intellectual exertions, assuring those around me that I am meditating on the theme for next Sunday’s sermon, ensures a morning almost free from having to comment on the weather, other members of the party, or why I so rarely drop in on the Pram Service.
The ideal destination is one where I have a clerical colleague, so while the ladies wander about, shop and analyse why I still wear the same suit I arrived in 30 years ago, we have an agreeable afternoon assassinating the characters of bishops and archdeacons and bemoaning the standards of a new generation of curates. After our different therapies, we all re-assemble at the coach for the return journey.
Naturally, there is the traditional wait for those who have forgotten where the coach park is. As far as I am concerned, a deficit of less than 10% should be entirely acceptable. I can think of several husbands who may be rather thankful that their wives may not be back as soon as they had feared.
Our ladies return, invigorated with the thought of all the bits of information about other members in the party that can be discreetly shared over the telephone, while I am exhausted from 12 hours of attempting to be polite. Meanwhile the sub-committee gets a date in the diary for planning next year’s lavatorial sequence.
Your loving uncle,
On church tourists and outrageous lies
St. James the Least
My dear Nephew Darren
I was sorry to hear of the dawn call by the police because your church had been broken into, although the theft of tambourines, books of choruses and banners proclaiming "Jesus wants me for a Sunbeam" are likely to have a limited market. But you are fortunate that those are the only unexpected call-outs you receive.
Those of us with ancient churches are resigned to receiving telephone calls from people living in remote corners of the globe who happen to be on holiday in England and want to trace long-lost relatives who were married or buried in our parishes. They invariably seem amazed when they find you are not personally familiar with someone who died 400 years ago, what family still exists, where they live and what interesting anecdotes you know about their ancestors - preferably something criminal.

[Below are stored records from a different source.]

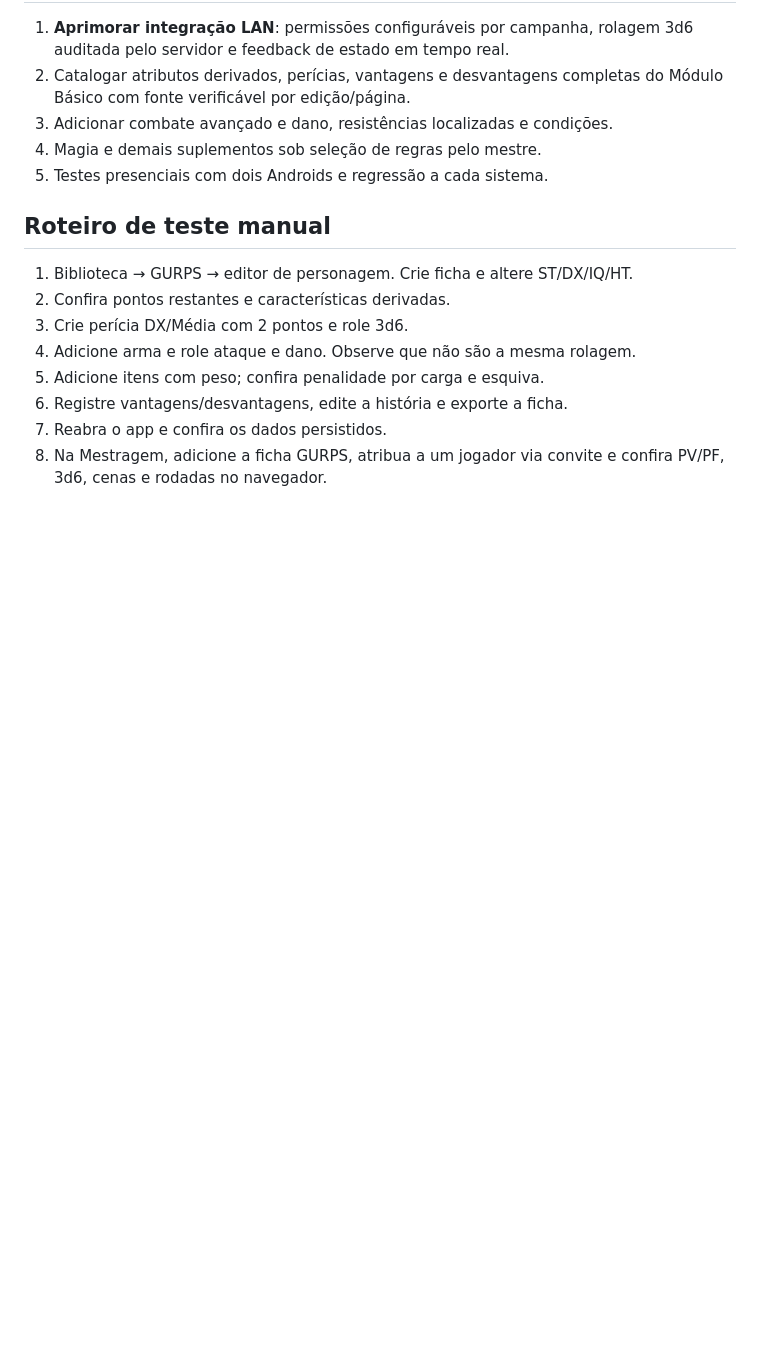
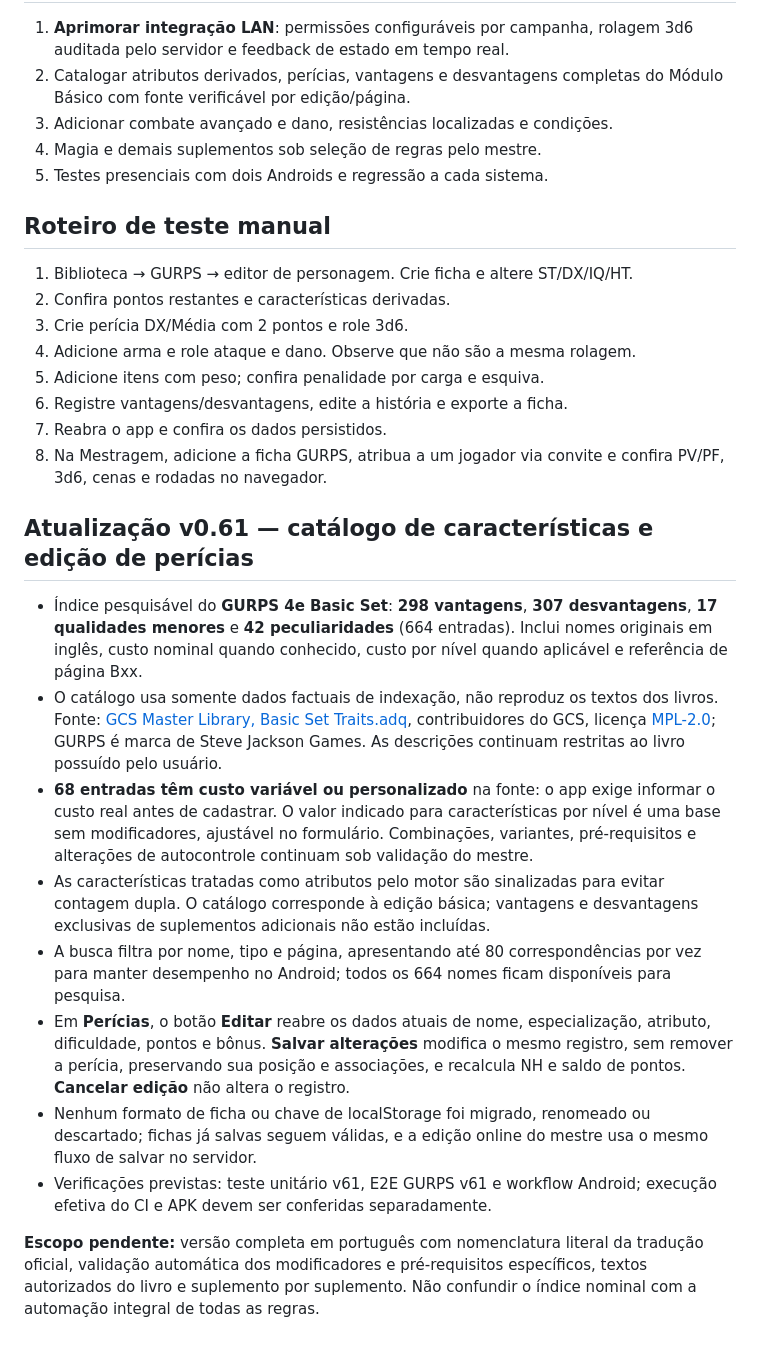
Before and after one commit to spiderbr44571/RPG, a Markdown page: docs/GURPS-4E.md, the part around the change. Rendered like a GitHub page; blank space fills up the shorter version.

Commit message:
docs(gurps): documentar índice 664 características, edição de perícias e limitações

```diff
--- a/docs/GURPS-4E.md
+++ b/docs/GURPS-4E.md
@@ -48,3 +48,16 @@ Os PDFs continuam no armazenamento autorizado do usuário. Nenhuma reprodução
 6. Registre vantagens/desvantagens, edite a história e exporte a ficha.
 7. Reabra o app e confira os dados persistidos.
 8. Na Mestragem, adicione a ficha GURPS, atribua a um jogador via convite e confira PV/PF, 3d6, cenas e rodadas no navegador.
+
+## Atualização v0.61 — catálogo de características e edição de perícias
+
+- Índice pesquisável do **GURPS 4e Basic Set**: **298 vantagens**, **307 desvantagens**, **17 qualidades menores** e **42 peculiaridades** (664 entradas). Inclui nomes originais em inglês, custo nominal quando conhecido, custo por nível quando aplicável e referência de página Bxx.
+- O catálogo usa somente dados factuais de indexação, não reproduz os textos dos livros. Fonte: [GCS Master Library, Basic Set Traits.adq](https://github.com/richardwilkes/gcs_master_library/blob/main/Library/Basic%20Set/Basic%20Set%20Traits.adq), contribuidores do GCS, licença [MPL-2.0](https://github.com/richardwilkes/gcs_master_library/blob/main/LICENSE); GURPS é marca de Steve Jackson Games. As descrições continuam restritas ao livro possuído pelo usuário.
+- **68 entradas têm custo variável ou personalizado** na fonte: o app exige informar o custo real antes de cadastrar. O valor indicado para características por nível é uma base sem modificadores, ajustável no formulário. Combinações, variantes, pré-requisitos e alterações de autocontrole continuam sob validação do mestre.
+- As características tratadas como atributos pelo motor são sinalizadas para evitar contagem dupla. O catálogo corresponde à edição básica; vantagens e desvantagens exclusivas de suplementos adicionais não estão incluídas.
+- A busca filtra por nome, tipo e página, apresentando até 80 correspondências por vez para manter desempenho no Android; todos os 664 nomes ficam disponíveis para pesquisa.
+- Em **Perícias**, o botão **Editar** reabre os dados atuais de nome, especialização, atributo, dificuldade, pontos e bônus. **Salvar alterações** modifica o mesmo registro, sem remover a perícia, preservando sua posição e associações, e recalcula NH e saldo de pontos. **Cancelar edição** não altera o registro.
+- Nenhum formato de ficha ou chave de localStorage foi migrado, renomeado ou descartado; fichas já salvas seguem válidas, e a edição online do mestre usa o mesmo fluxo de salvar no servidor.
+- Verificações previstas: teste unitário v61, E2E GURPS v61 e workflow Android; execução efetiva do CI e APK devem ser conferidas separadamente.
+
+**Escopo pendente:** versão completa em português com nomenclatura literal da tradução oficial, validação automática dos modificadores e pré-requisitos específicos, textos autorizados do livro e suplemento por suplemento. Não confundir o índice nominal com a automação integral de todas as regras.
```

Any attempts to put them off will be deflected by being told that they fly home tomorrow and since they are booked at a show in London that evening, could they come round early afternoon?
Once inside the church, they will expect a conducted tour. I have a competition with myself to see how outrageous I can make our history, yet still be believed. One family now thinks that the conical tomb in the churchyard is the last visible tip of the spire of the famous cathedral which once stood on this spot but sank into the ground when cursed by a bride who was jilted at its altar.
A second couple now know that a locked safe contains a set of pagan gods which were worshipped by an obscure sect in the parish during the time of the Tudor monarchs. They were removed by the incumbent of the day and locked away. Only the Rector is allowed a key and is only permitted to look inside at the contents on the day he leaves office, as the sight is too terrible.
Yet another are convinced that several dozen mediaeval gold chalices are buried in the rectory garden, where they were hidden from Cromwell's soldiers and their exact location has been forgotten (I told that story when I was looking for volunteers to dig over the rose beds).
Should they get as far as the vestry to inspect the registers of baptisms, marriages and burials, you know that the afternoon is lost. It can occasionally hasten their departure by casually telling them to ignore the mice which will be running round the floor - although hardened visitors are likely to set up their tripods to catch them on film.
The ultimate deterrent is to suggest they stay to Evensong which I am about to say. That is guaranteed to remind them that they have an urgent appointment back at their hotel.
Your loving uncle,